# [Work request]
Repeat, word for word, each of the records shown below, without their pictures.

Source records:
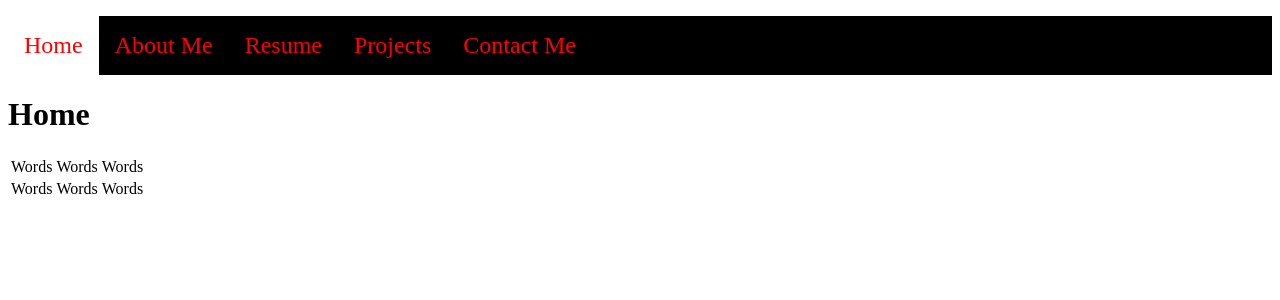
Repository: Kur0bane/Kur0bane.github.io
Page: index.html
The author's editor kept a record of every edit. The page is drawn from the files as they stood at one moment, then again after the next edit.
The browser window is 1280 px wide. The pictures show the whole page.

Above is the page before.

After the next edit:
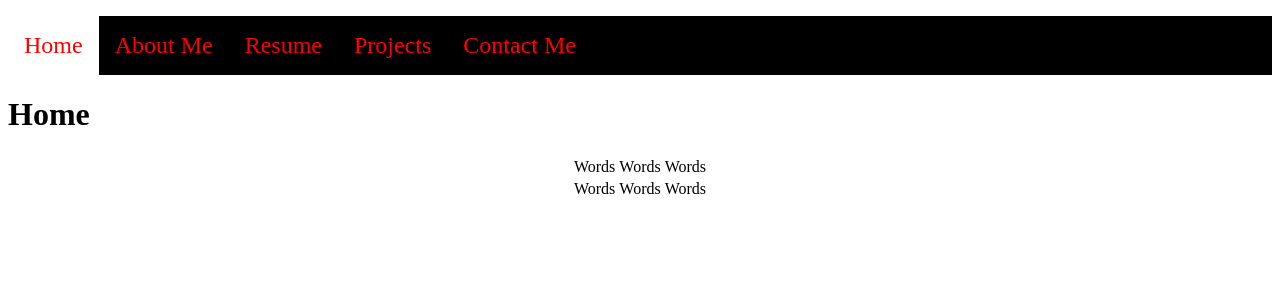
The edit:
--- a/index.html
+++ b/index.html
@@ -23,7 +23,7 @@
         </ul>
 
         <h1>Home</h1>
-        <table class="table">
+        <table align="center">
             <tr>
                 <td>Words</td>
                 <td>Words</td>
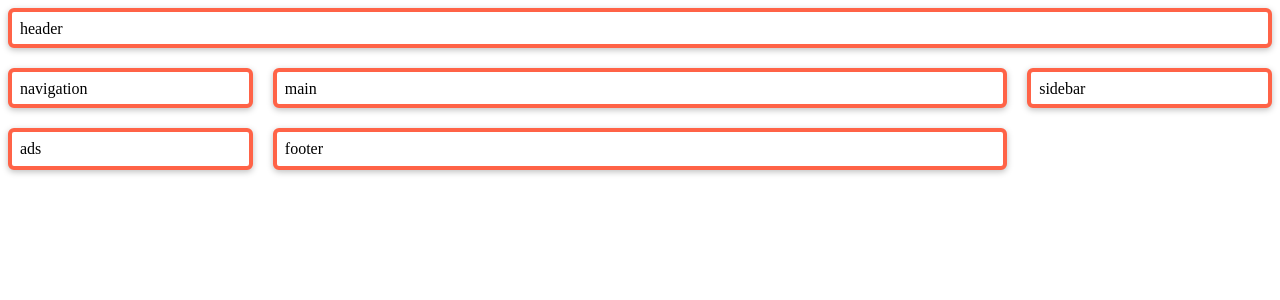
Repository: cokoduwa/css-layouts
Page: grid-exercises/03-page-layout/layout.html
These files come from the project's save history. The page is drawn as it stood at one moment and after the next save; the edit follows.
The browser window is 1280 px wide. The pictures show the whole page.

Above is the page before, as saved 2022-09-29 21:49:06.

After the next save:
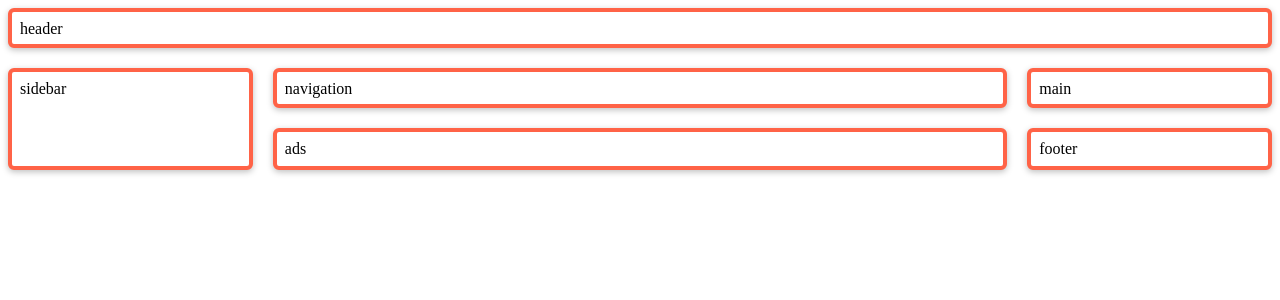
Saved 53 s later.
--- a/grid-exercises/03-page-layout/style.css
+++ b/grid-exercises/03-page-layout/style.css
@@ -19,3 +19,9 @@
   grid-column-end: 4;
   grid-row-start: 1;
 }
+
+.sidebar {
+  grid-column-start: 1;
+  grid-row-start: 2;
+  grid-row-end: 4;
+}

# [Exercise response]
Repository: Kur0bane/Kur0bane.github.io
Page: index.html
The author's editor kept a record of every edit. The page is drawn from the files as they stood at one moment, then again after the next edit.
The browser window is 1280 px wide. The pictures show the whole page.

Above is the page before.

After the next edit:
The edit:
--- a/index.html
+++ b/index.html
@@ -23,7 +23,7 @@
         </ul>
 
         <h1>Home</h1>
-        <table class="table">
+        <table align="center">
             <tr>
                 <td>Words</td>
                 <td>Words</td>
Repository: cokoduwa/css-layouts
Page: grid-exercises/03-page-layout/layout.html
These files come from the project's save history. The page is drawn as it stood at one moment and after the next save; the edit follows.
The browser window is 1280 px wide. The pictures show the whole page.

Above is the page before, as saved 2022-09-29 21:49:06.

After the next save:
Saved 53 s later.
--- a/grid-exercises/03-page-layout/style.css
+++ b/grid-exercises/03-page-layout/style.css
@@ -19,3 +19,9 @@
   grid-column-end: 4;
   grid-row-start: 1;
 }
+
+.sidebar {
+  grid-column-start: 1;
+  grid-row-start: 2;
+  grid-row-end: 4;
+}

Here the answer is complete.